where the matrix $$\mathbf{A}$$ represents the transform between the two basis sets. The hodge star is required in order for the dual basis functions to correspond to the correct simplex dimensions. For example if we take the basis functions for 0-forms in 2d corresponding to vertices, the dual basis functions must correspond to the corresponding elements on the dual mesh wich are faces, and therefore must be 2-forms.

The following sequence of equations are equivalent

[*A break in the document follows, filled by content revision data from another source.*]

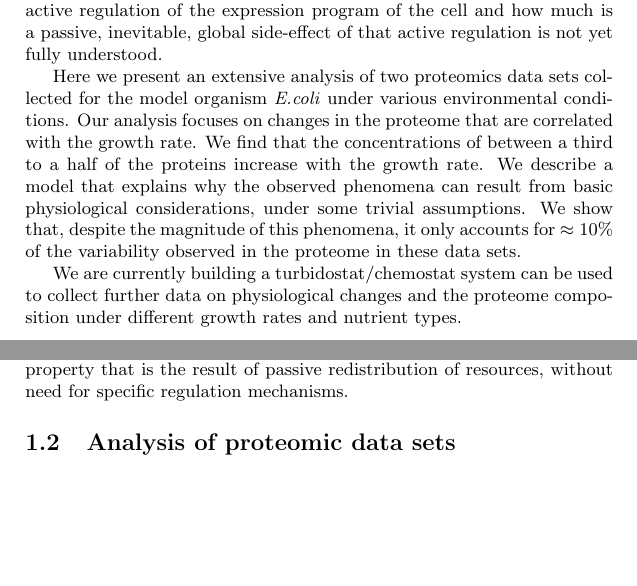
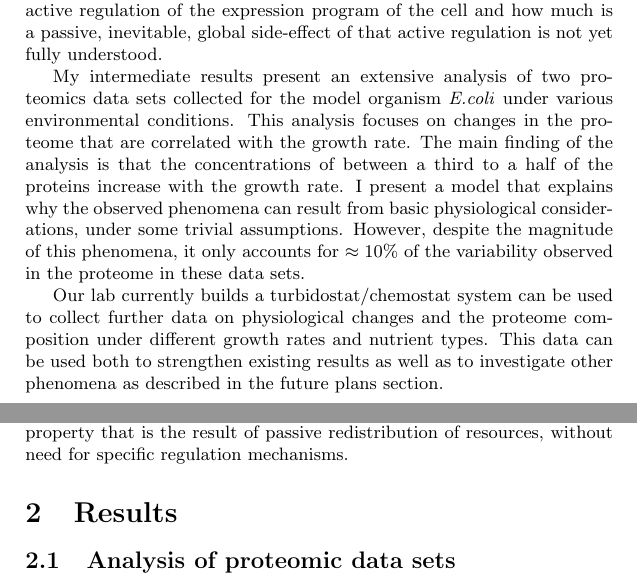
Before and after one commit to uriba/proteome-analysis, a LaTeX document (interim-report.tex): two parts of pages 1 and 3 of 26, joined at a grey line, cut so that both start at the same text, the shorter picture padded with empty space. Compiled offline with pdfLaTeX.

Commit message:
somewhat updated abstract, introduction moved out of results.

```diff
--- a/interim-report.tex
+++ b/interim-report.tex
@@ -25,16 +25,17 @@ While essential knowledge on the extent to which cell size and macromolecular co
 Specifically, the amount of degrees of freedom a cell has for controlling its expression program is not well known.
 Furthermore, how much of the observed adaptation is due to active regulation of the expression program of the cell and how much is a passive, inevitable, global side-effect of that active regulation is not yet fully understood.
 
-Here we present an extensive analysis of two proteomics data sets collected for the model organism \emph{E.coli} under various environmental conditions.
-Our analysis focuses on changes in the proteome that are correlated with the growth rate.
-We find that the concentrations of between a third to a half of the proteins increase with the growth rate.
-We describe a model that explains why the observed phenomena can result from basic physiological considerations, under some trivial assumptions.
-We show that, despite the magnitude of this phenomena, it only accounts for $\approx 10 \%$ of the variability observed in the proteome in these data sets.
+My intermediate results present an extensive analysis of two proteomics data sets collected for the model organism \emph{E.coli} under various environmental conditions.
+This analysis focuses on changes in the proteome that are correlated with the growth rate.
+The main finding of the analysis is that the concentrations of between a third to a half of the proteins increase with the growth rate.
+I present a model that explains why the observed phenomena can result from basic physiological considerations, under some trivial assumptions.
+However, despite the magnitude of this phenomena, it only accounts for $\approx 10 \%$ of the variability observed in the proteome in these data sets.
 
-We are currently building a turbidostat/chemostat system can be used to collect further data on physiological changes and the proteome composition under different growth rates and nutrient types.
+Our lab currently builds a turbidostat/chemostat system can be used to collect further data on physiological changes and the proteome composition under different growth rates and nutrient types.
+This data can be used both to strengthen existing results as well as to investigate other phenomena as described in the future plans section.
 }
-\section{Results}
-\subsection{Introduction}
+\clearpage
+\section{Introduction}
 A fundamental system-level challenge for cell physiology is the achievement of proper function in the face of diverse environmental conditions.
 It has been established for many years that in different environments cells differ in many properties, including their shape, size, growth rate, and macro-molecular composition \cite{Schaechter1958, Maaloe1969, Churchward1982, Pedersen1978a, ingraham1983growth,Bremer1987}, with strong interdependence between these parameters.
 
@@ -66,6 +67,7 @@ We present a parsimonious model, which does not require fine-tuning according to
 Our model provides a baseline for the behavior of endogenous genes in conditions between which they are not differentially regulated, on top of which different regulatory aspects can be added.
 It suggests that positive correlation of protein concentration with growth rate is a system-emerging property that is the result of passive redistribution of resources, without need for specific regulation mechanisms.
 
+\section{Results}
 \subsection{Analysis of proteomic data sets}
 To examine the interdependence of protein concentration and growth rate across expressed genes we analyzed two proteomics data sets of \emph{E.coli}, \cite{Valgepea2013} and \cite{Heinemann2014}.
 These data sets use mass spectrometry to evaluate the proteomic composition of \emph{E.coli} under $5$ different growth rates using a chemostat, in \cite{Valgepea2013}, and $19$ different growth conditions, spanning both different carbon sources and chemostat-controlled growth rates, in \cite{Heinemann2014}.
```
Also changed, not shown: interim-report.tex (4 more changed lines).
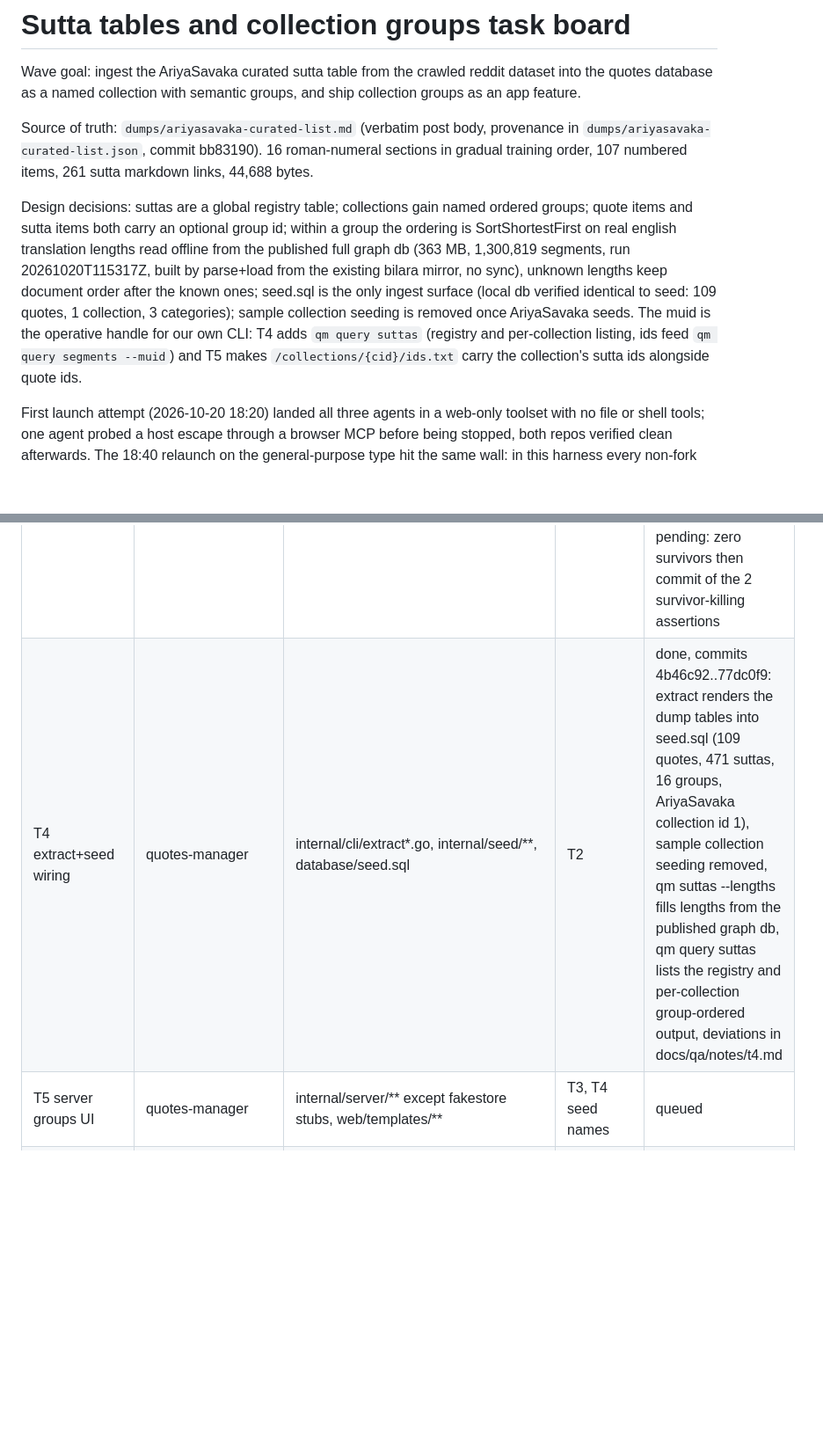
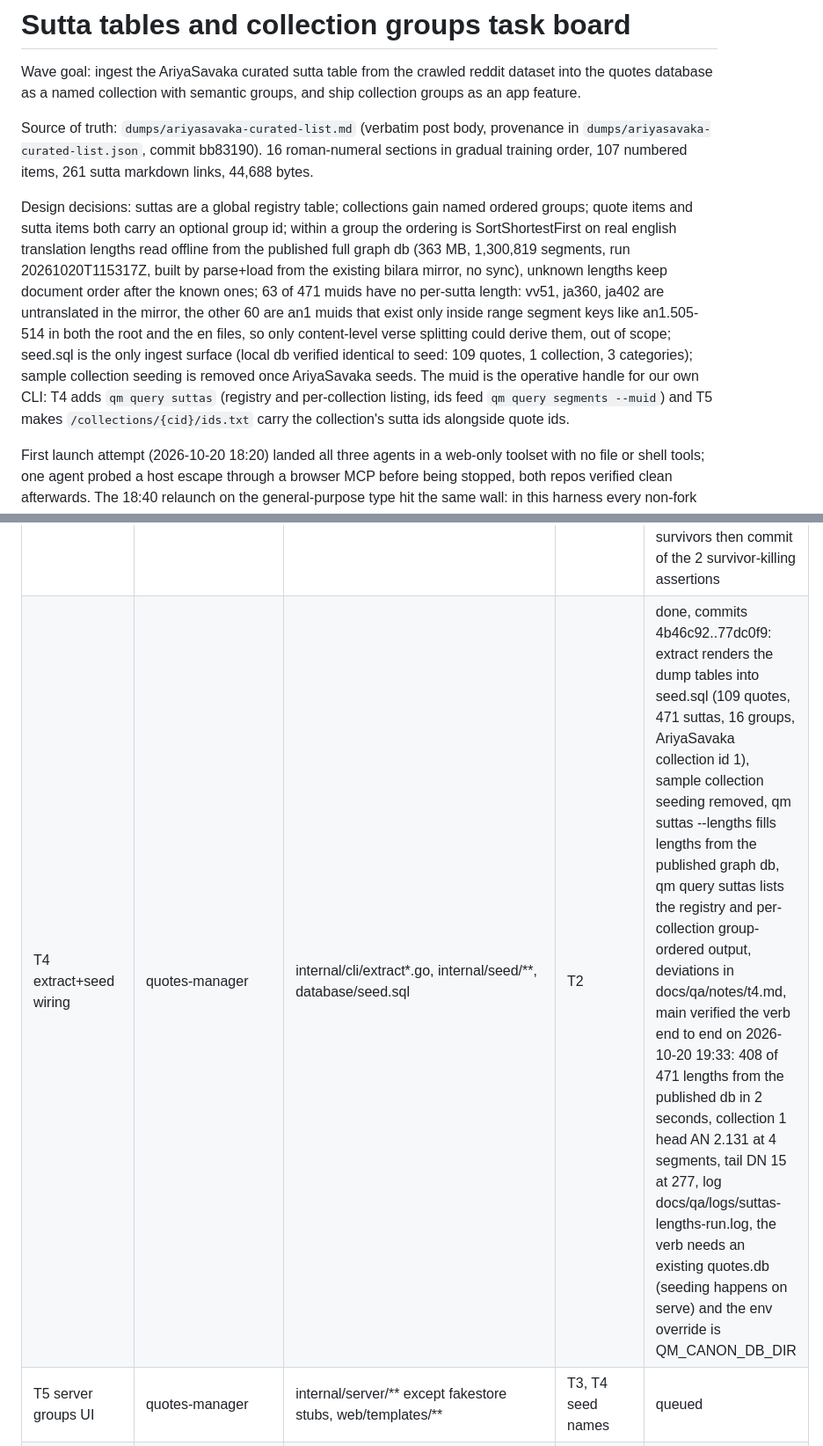
Before and after one commit to lavantien/quotes-manager, a Markdown page: docs/qa/sutta-collections-board.md, 2 parts joined by grey strips. Shown at 88% size. GitHub-like rendering; blank space fills up the shorter version.

Commit message:
docs: record the lengths verification and the unknown-length caveat

```diff
--- a/docs/qa/sutta-collections-board.md
+++ b/docs/qa/sutta-collections-board.md
@@ -4,7 +4,7 @@ Wave goal: ingest the AriyaSavaka curated sutta table from the crawled reddit da
 
 Source of truth: `dumps/ariyasavaka-curated-list.md` (verbatim post body, provenance in `dumps/ariyasavaka-curated-list.json`, commit bb83190). 16 roman-numeral sections in gradual training order, 107 numbered items, 261 sutta markdown links, 44,688 bytes.
 
-Design decisions: suttas are a global registry table; collections gain named ordered groups; quote items and sutta items both carry an optional group id; within a group the ordering is SortShortestFirst on real english translation lengths read offline from the published full graph db (363 MB, 1,300,819 segments, run 20261020T115317Z, built by parse+load from the existing bilara mirror, no sync), unknown lengths keep document order after the known ones; seed.sql is the only ingest surface (local db verified identical to seed: 109 quotes, 1 collection, 3 categories); sample collection seeding is removed once AriyaSavaka seeds. The muid is the operative handle for our own CLI: T4 adds `qm query suttas` (registry and per-collection listing, ids feed `qm query segments --muid`) and T5 makes `/collections/{cid}/ids.txt` carry the collection's sutta ids alongside quote ids.
+Design decisions: suttas are a global registry table; collections gain named ordered groups; quote items and sutta items both carry an optional group id; within a group the ordering is SortShortestFirst on real english translation lengths read offline from the published full graph db (363 MB, 1,300,819 segments, run 20261020T115317Z, built by parse+load from the existing bilara mirror, no sync), unknown lengths keep document order after the known ones; 63 of 471 muids have no per-sutta length: vv51, ja360, ja402 are untranslated in the mirror, the other 60 are an1 muids that exist only inside range segment keys like an1.505-514 in both the root and the en files, so only content-level verse splitting could derive them, out of scope; seed.sql is the only ingest surface (local db verified identical to seed: 109 quotes, 1 collection, 3 categories); sample collection seeding is removed once AriyaSavaka seeds. The muid is the operative handle for our own CLI: T4 adds `qm query suttas` (registry and per-collection listing, ids feed `qm query segments --muid`) and T5 makes `/collections/{cid}/ids.txt` carry the collection's sutta ids alongside quote ids.
 
 First launch attempt (2026-10-20 18:20) landed all three agents in a web-only toolset with no file or shell tools; one agent probed a host escape through a browser MCP before being stopped, both repos verified clean afterwards. The 18:40 relaunch on the general-purpose type hit the same wall: in this harness every non-fork agent type draws a web-only toolset from its definition. Resolution 19:00: all lanes relaunched as forks (they inherit the parent toolset and model), same working tree, file-disjoint lanes, index.lock retries on commit contention.
 
@@ -15,7 +15,7 @@ First launch attempt (2026-10-20 18:20) landed all three agents in a web-only to
 | T1 dataset grab | descoped 2026-10-20 19:35: the dataset repo only ever needed to yield the id plus link table, which is already committed as dumps/ariyasavaka-curated-list.md; the repo was reset to 2b57cfe clean and needs nothing further | none | done |
 | T2 sutta package | quotes-manager | internal/sutta/** | dump committed | done 20:20, commit 45aae98: contract delivered, 16 groups and 471 suttas pinned from manual derivation, fuzz 2 real finds fixed, mutation zero survivors, artifact-forced deltas recorded in docs/qa/notes/t2.md |
 | T3 store groups+suttas | quotes-manager | internal/store/**, internal/server/server_fakestore_test.go stubs only | none | batches A to C committed 312179f..f99c8d2, agent stopped idle with the mutation rerun unverified, gate rerun owned by main (docs/qa/logs/store-mutation-gate.log), pending: zero survivors then commit of the 2 survivor-killing assertions |
-| T4 extract+seed wiring | quotes-manager | internal/cli/extract*.go, internal/seed/**, database/seed.sql | T2 | done, commits 4b46c92..77dc0f9: extract renders the dump tables into seed.sql (109 quotes, 471 suttas, 16 groups, AriyaSavaka collection id 1), sample collection seeding removed, qm suttas --lengths fills lengths from the published graph db, qm query suttas lists the registry and per-collection group-ordered output, deviations in docs/qa/notes/t4.md |
+| T4 extract+seed wiring | quotes-manager | internal/cli/extract*.go, internal/seed/**, database/seed.sql | T2 | done, commits 4b46c92..77dc0f9: extract renders the dump tables into seed.sql (109 quotes, 471 suttas, 16 groups, AriyaSavaka collection id 1), sample collection seeding removed, qm suttas --lengths fills lengths from the published graph db, qm query suttas lists the registry and per-collection group-ordered output, deviations in docs/qa/notes/t4.md, main verified the verb end to end on 2026-10-20 19:33: 408 of 471 lengths from the published db in 2 seconds, collection 1 head AN 2.131 at 4 segments, tail DN 15 at 277, log docs/qa/logs/suttas-lengths-run.log, the verb needs an existing quotes.db (seeding happens on serve) and the env override is QM_CANON_DB_DIR |
 | T5 server groups UI | quotes-manager | internal/server/** except fakestore stubs, web/templates/** | T3, T4 seed names | queued |
 | T6 docs and artifacts | quotes-manager | README.md, docs/**, project-pictures/** | T4, T5 | queued |
 | T7 adversarial review | read-only plus fix slots | none | T3, T4, T5 | queued |
```
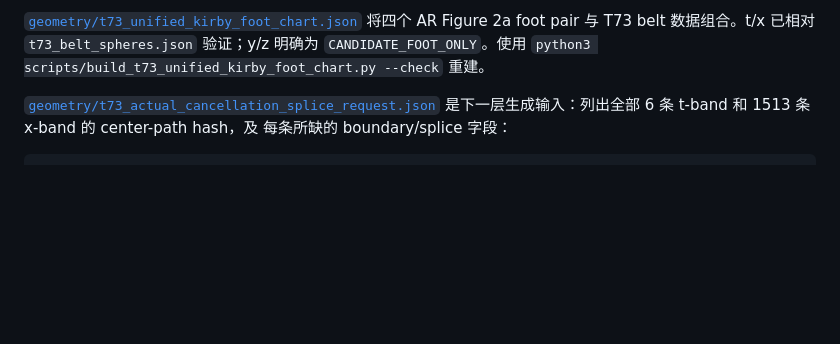
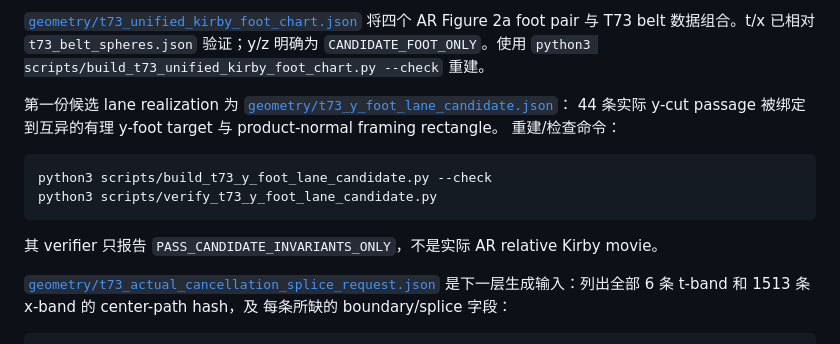
Before and after one commit to CGandGameEngineLearner/smooth4pc-t73-lean, a Markdown page: README.zh-CN.md, the part around the change. GitHub-like rendering; blank space fills up the shorter version.

````diff
--- a/README.zh-CN.md
+++ b/README.zh-CN.md
@@ -86,6 +86,18 @@ python3 scripts/build_t73_actual_ar_kirby_construction_request.py --check
 将四个 AR Figure 2a foot pair 与 T73 belt 数据组合。t/x 已相对
 `t73_belt_spheres.json` 验证；y/z 明确为 `CANDIDATE_FOOT_ONLY`。使用
 `python3 scripts/build_t73_unified_kirby_foot_chart.py --check` 重建。
+
+第一份候选 lane realization 为
+[`geometry/t73_y_foot_lane_candidate.json`](geometry/t73_y_foot_lane_candidate.json)：
+44 条实际 y-cut passage 被绑定到互异的有理 y-foot target 与 product-normal framing rectangle。
+重建/检查命令：
+
+```text
+python3 scripts/build_t73_y_foot_lane_candidate.py --check
+python3 scripts/verify_t73_y_foot_lane_candidate.py
+```
+
+其 verifier 只报告 `PASS_CANDIDATE_INVARIANTS_ONLY`，不是实际 AR relative Kirby movie。
 
 [`geometry/t73_actual_cancellation_splice_request.json`](geometry/t73_actual_cancellation_splice_request.json)
 是下一层生成输入：列出全部 6 条 t-band 和 1513 条 x-band 的 center-path hash，及
````
Also changed, not shown: README.md (+13 -0 lines).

\begin{split}\begin{aligned} \langle\sigma_{i},\star\tilde{\phi}_{j}\rangle\langle\tilde{\sigma}^{j},\star\phi^{k}\rangle & =\delta_{i}^{k}\\ A_{jn}\langle\sigma_{i},\star\star\phi^{n}\rangle\langle\tilde{\sigma}^{j},\star\phi^{k}\rangle & =\delta_{i}^{k}\\ A_{jn}\delta_{i}^{n}\langle\tilde{\sigma}^{j},\star\phi^{k}\rangle & =\delta_{i}^{k}\\ A_{ji}\langle\tilde{\sigma}^{j},\star\phi^{k}\rangle & =\delta_{i}^{k}\\ A_{ji}H^{jk} & =\delta_{i}^{k}\\ A_{ki}H^{kj} & =\delta_{i}^{j}\quad(k\leftrightarrow j)\end{aligned}\end{split}

and for eq. (\ref{eq:linearity} )

\begin{split}\begin{aligned} \langle\tilde{\sigma}^{j},\tilde{\phi}_{i}\rangle & =\delta_{i}^{j}\\ A_{ik}\langle\tilde{\sigma}^{j},\star\phi^{k}\rangle & =\delta_{i}^{j}\\ A_{ik}H^{jk} & =\delta_{i}^{j}\end{aligned}\end{split}

In matrix form

$\mathbf{A}^{T}\mathbf{H}=\mathbf{Id}=\mathbf{A}\mathbf{H}^{T}$

and since $$\mathbf{H}$$ is of full rank, this implies that

$\mathbf{A}^{T}=\mathbf{H}^{-1}$

We have shown that eq. (\ref{eq:discrete} ) (the Hodge star and its dual are exact inverses) and eq. (\ref{eq:linearity} ) (dual basis functions are linear combinations of primal ones) are completely consistent with each other (can it be shown that one implies the other?).

Therefore, the primal basis functions $$\phi$$ and the dual simplices $$\tilde{\sigma}$$ completely determine the dual basis functions, and they are implicitly given by

$\tilde{\phi}_{i}H^{ij}=\star\phi^{j}$

or

$\tilde{\phi}_{i}\,\langle\tilde{\sigma}^{i},\star\phi^{j}\rangle=\star\phi^{j}$